- [Task objective]
Using the listing below, copy every line that mentions "color".

- [Records for this exercise]
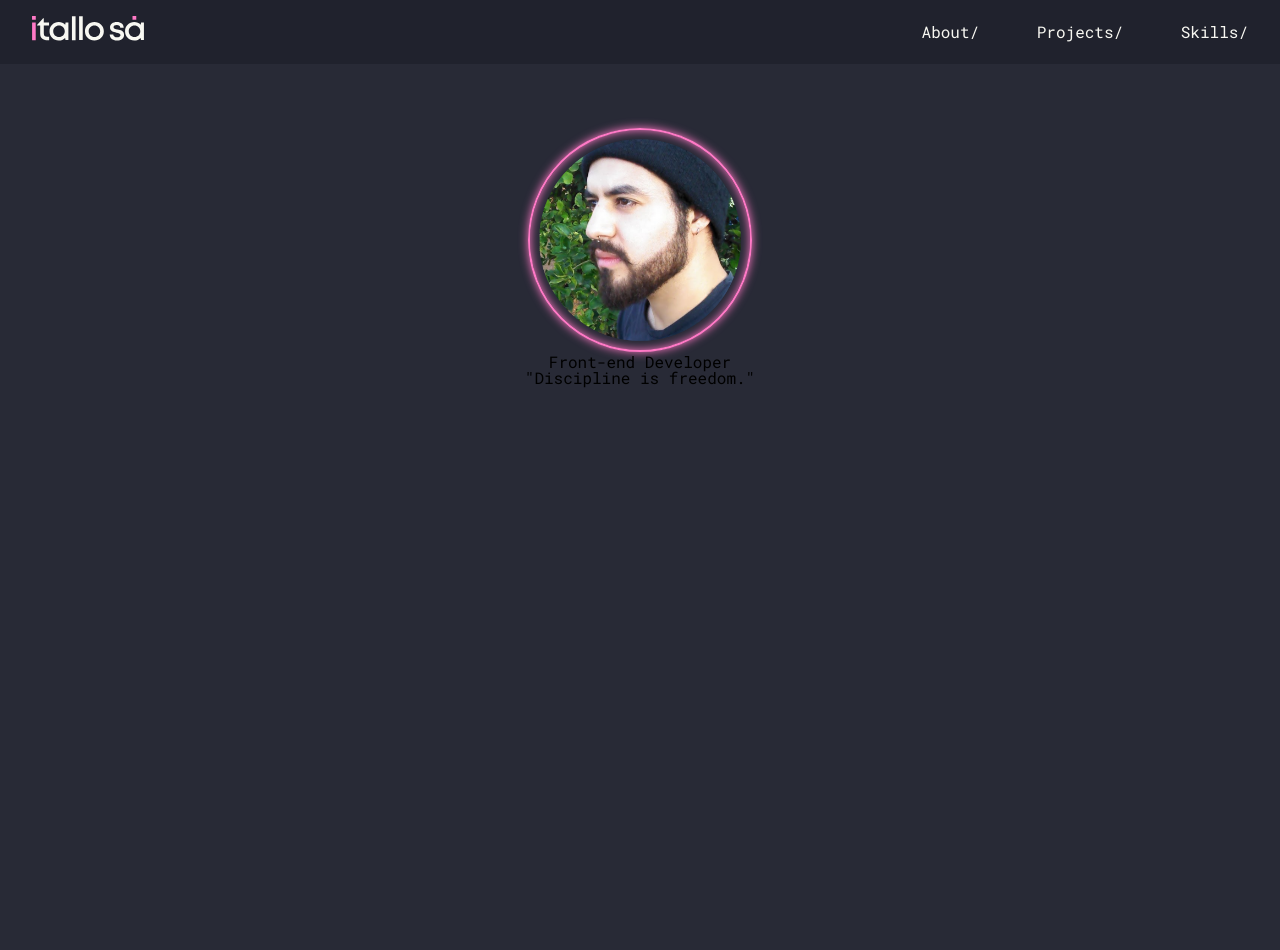
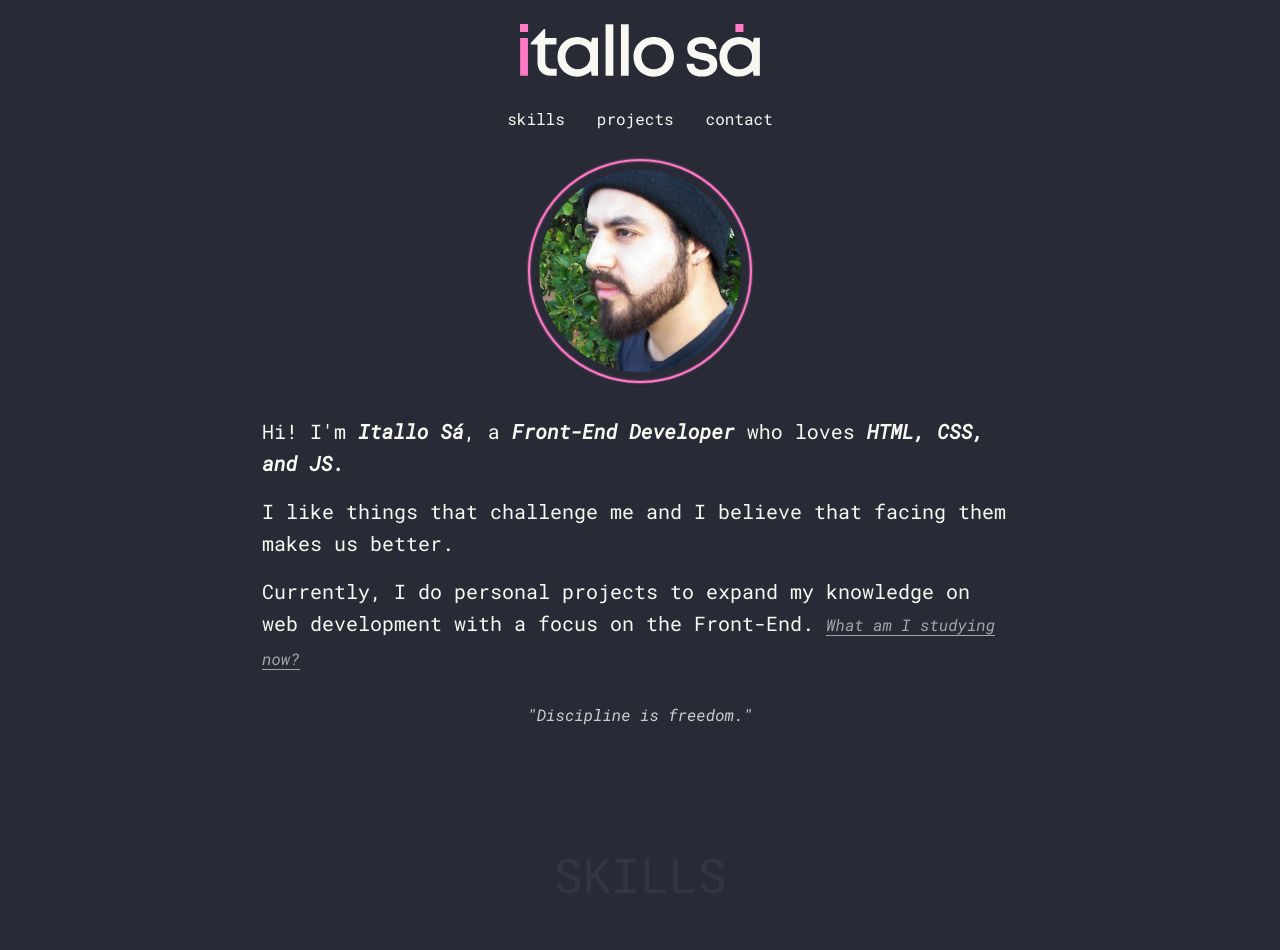
Before and after one commit to itallosavieira/launchbase, a plain HTML site: page 01-intro-front-end/pagina-portifolio/index.html in a window 1280 px wide. Before the commit the page ends 800 px from the top, so only its background shows below. Drawn offline with Linux system fonts and the light colour scheme.

Commit message:
update page  projeto-portifolio

```diff
--- a/01-intro-front-end/pagina-portifolio/css/style.css
+++ b/01-intro-front-end/pagina-portifolio/css/style.css
@@ -1,3 +1,5 @@
+/* ########## SETTINGS ########## */
+
 @import url('https://fonts.googleapis.com/css2?family=Roboto+Mono:ital,wght@0,400;0,500;1,400&display=swap');
 :root {
     --purple: #bd93f9;
@@ -19,69 +21,179 @@ body {
     background: var(--background);
 }
 
-.header-wrapper {
-    height: 2rem;
-    padding: 1rem 2em;
-    background: var(--background-darker);
+/* ########## end SETTINGS ########## */
+
+/* ########## HEADER ########## */
+.header {
+    width: 100%;
+    text-align: center;
 }
 
 .logo-img {
-    width: 7rem;
-    float: left;
-    margin-top: -.5rem;
-}
-
-.shp0 {
-    fill: #ff79c6
-}
-
-.shp1 {
-    fill: #f8f8f2
+    width: 15rem;
+    margin-top: 1.5rem;
 }
 
 .nav-wrapper {
-    text-align: right;
-    margin-top: .5rem;
+    margin: 2rem;
 }
 
 .nav-wrapper ul li {
     display: inline;
-    margin-left: 3rem;
+
 }
 
 .nav-wrapper ul li a {
     color: var(--light);
     text-decoration: none;
     font-size: 1rem;
-    transition: .3s;
+    margin: .5rem;
+    padding: .2rem;
+    border-bottom: 2px solid var(--background);
+    transition: .5s;
+
 }
 
 .nav-wrapper ul li a:hover {
     cursor: pointer;
-    color: var(--pink);
+    opacity: .8;
+    border-bottom: 2px solid var(--pink);
 }
 
-.id-section {
-    text-align: center;
-    padding: 4em 0;
+.nav-wrapper ul li a:active {
+    color: var(--pink);
+    border-bottom-color:var(--light);
+
 }
 
-#id-wrapper {
-    width: 100%;
-    text-align: center;
+/* ########## SVG logo ########## */
+
+.shp0 {
+    fill: var(--pink);
+    transition: .3s ease-in-out;
+}
+
+.logo-img:hover>.shp0 {
+    fill: var(--light)
+}
+
+.shp1 {
+    fill: var(--light);
+    transition: .5s;
+}
+
+.logo-img:hover>.shp1 {
+    fill: var(--pink);
+}
+
+.logo-img:active>.shp0 {
+    fill: var(--pink);
+    fill-opacity: .8;
+}
+
+.logo-img:active>.shp1 {
+    fill: var(--light);
+    fill-opacity: .8;
+}
+
+/* ########## end SVG logo ########## */
+
+/* ########## end HEADER ########## */
+
+/* ########## MAIN ########## */
+
+#id-section,
+#skills-section,
+#projects-section {
+    max-width: 900px;
+    text-align: left;
+    padding: 2em 0;
     margin: 0 auto;
 }
 
-.perfil-img {
+.section-wrapper {
+    max-width: 756px;
+    padding: 1rem;
+    text-align: center;
+    margin: 0 auto;
+    color: var(--light);
+}
+
+.section-title {
+    font-size: 3rem;
+    text-transform: uppercase;
+    color: var(--light);
+    margin: 2rem auto;
+    transition: .5s;
+    opacity: .05;
+}
+
+.section-wrapper:hover > .section-title {
+    opacity: .1;
+}
+
+/* ########## ID Section ########## */
+
+.id-img {
     width: 220px;
     border: 2px solid var(--pink);
     border-radius: 100%;
-    box-shadow: inset 0px 0px 10px var(--pink), 0px 0px 10px var(--pink);
+    box-shadow: inset 0px 0px 2px var(--pink), 0px 0px 2px var(--pink);
     transition: all .5s;
+    margin: 0 auto;
+    display: block
 }
 
-.perfil-img:hover {
+.id-img:hover {
     cursor: pointer;
     border: 2px solid var(--pink);
     box-shadow: inset 0px 0px 5px var(--pink), 0px 0px 11px var(--pink);
 }
+
+.id-apresentation {
+    text-align: left;
+    line-height: 2rem;
+    margin: 1rem 0;
+    font-size: 1.25rem;
+}
+
+.id-apresentation em {
+    font-weight: bold;
+    font-style: italic;
+    border-bottom: 2px solid var(--background);
+    transition: .5s;
+}
+
+.section-wrapper:hover > .id-apresentation em {
+    font-weight: bold;
+    font-style: italic;
+    border-bottom: 2px solid var(--pink);
+}
+
+.id-apresentation span {
+    font-size: 1rem;
+    border-bottom: 1px solid var(--light);
+    font-style: italic;
+    opacity: .6;
+    transition: .5s;
+}
+
+.section-wrapper:hover > .id-apresentation span {
+    color: var(--pink);
+}
+
+.id-apresentation span:hover {
+    cursor: pointer;
+    font-style: italic;
+    opacity: 1;
+}
+
+.id-quote {
+    margin: 2rem;
+    font-style: italic;
+    opacity: .8;
+}
+
+/* ########## end ID Section ########## */
+
+/* ########## ID Section ########## */
--- a/01-intro-front-end/pagina-portifolio/index.html
+++ b/01-intro-front-end/pagina-portifolio/index.html
@@ -9,16 +9,24 @@
 
     <link rel="stylesheet" href="css/style.css">
     <link rel="stylesheet" href="css/reset.css">
+    <link rel="stylesheet" href="path/to/font-awesome/css/font-awesome.min.css">
 
 </head>
 
 <body>
-    <header class="header-wrapper">
-        <nav class="nav-wrapper">
+    <header class="header">
+        <div class="header-wrapper">
+
+
             <h1 class="id-title">
                 <a href="#">
                     <svg class="logo-img" xmlns="http://www.w3.org/2000/svg" viewBox="0 0 1279 281" width="1279"
                         height="alto">
+                        <linearGradient id="gradient-horizontal">
+                            <stop offset="0%" stop-color="var(--color-stop-1)" />
+                            <stop offset="60%" stop-color="var(--color-stop-2)" />
+                            <stop offset="100%" stop-color="var(--color-stop-3)" />
+                        </linearGradient>
                         <path id="itallo sa " class="shp0"
                             d="M0.01 42.78L42.85 42.77L42.85 0L0 0.01L0.01 42.78ZM0.75 275.75L42.21 275.74L42.17 74.03L0.71 74.04L0.75 275.75Z" />
                         <path id="itallo sa " fill-rule="evenodd" class="shp1"
@@ -27,27 +35,73 @@
                             d="M1147.97 -0.11L1190.97 -0.12L1190.98 42.88L1147.98 42.89L1147.97 -0.11Z" />
                     </svg>
                 </a>
+            </h1>
+            <nav class="nav-wrapper">
                 <ul>
                     <li>
-                        <a href="#">About/</a>
+                        <a href="#skills-section">skills</a>
                     </li>
                     <li>
-                        <a href="#">Projects/</a>
+                        <a href="#projects-section">projects</a>
                     </li>
                     <li>
-                        <a href="#">Skills/</a>
+                        <a href="#id-section">contact</a>
                     </li>
                 </ul>
-        </nav>
+            </nav>
+            <div class="social-icons-wrapper">
+                <ul>
+                    <li>
+                        <a href="https://github.com/itallosavieira">
+                        </a>
+                    </li>
+                    <li>
+                        <a href=""></a>
+                    </li>
+                    <li>
+                        <a href=""></a>
+                    </li>
+                </ul>
+            </div>
+        </div>
     </header>
+    <main>
+        <section class="id-section">
+            <img class="id-img" src="img/perfil.png" alt="Itallo Sá">
 
-    <section class="id-section">
-        <div id="id-wrapper">
-            <img class="perfil-img" src="img/perfil.png" alt="Itallo Sá">
-            <h2>Front-end Developer</h2>
-            <p>"Discipline is freedom."</p>
-        </div>
-    </section>
+            <div class="section-wrapper">
+
+                <p class="id-apresentation">Hi! I'm <em>Itallo Sá</em>, a <em>Front-End Developer</em> who loves
+                    <em>HTML, CSS, and JS.</em>
+                </p>
+
+                <p class="id-apresentation">I like things that challenge me and I believe that facing them makes us
+                    better.
+                </p>
+
+                <p class="id-apresentation">Currently, I do personal projects to expand my knowledge on web
+                    development
+                    with
+                    a focus on the Front-End. <span>What am I studying now?</span>
+                </p>
+                <p class="id-quote"> "Discipline is freedom."</p>
+
+            </div>
+        </section>
+
+        <section id="skills-section">
+            <div class="section-wrapper">
+                <h2 class="section-title">skills</h2>
+            </div>
+        </section>
+
+        <section id="projects-section">
+            <div class="section-wrapper">
+                <h2 class="section-title">projects</h2>
+            </div>
+        </section>
+    </main>
+    <footer></footer>
 </body>
 
 </html>
```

- [Result]
     color: var(--light);
-    color: var(--pink);
+    color: var(--pink);
+    border-bottom-color:var(--light);
+    color: var(--light);
+    color: var(--light);
+    color: var(--pink);
+                            <stop offset="0%" stop-color="var(--color-stop-1)" />
+                            <stop offset="60%" stop-color="var(--color-stop-2)" />
+                            <stop offset="100%" stop-color="var(--color-stop-3)" />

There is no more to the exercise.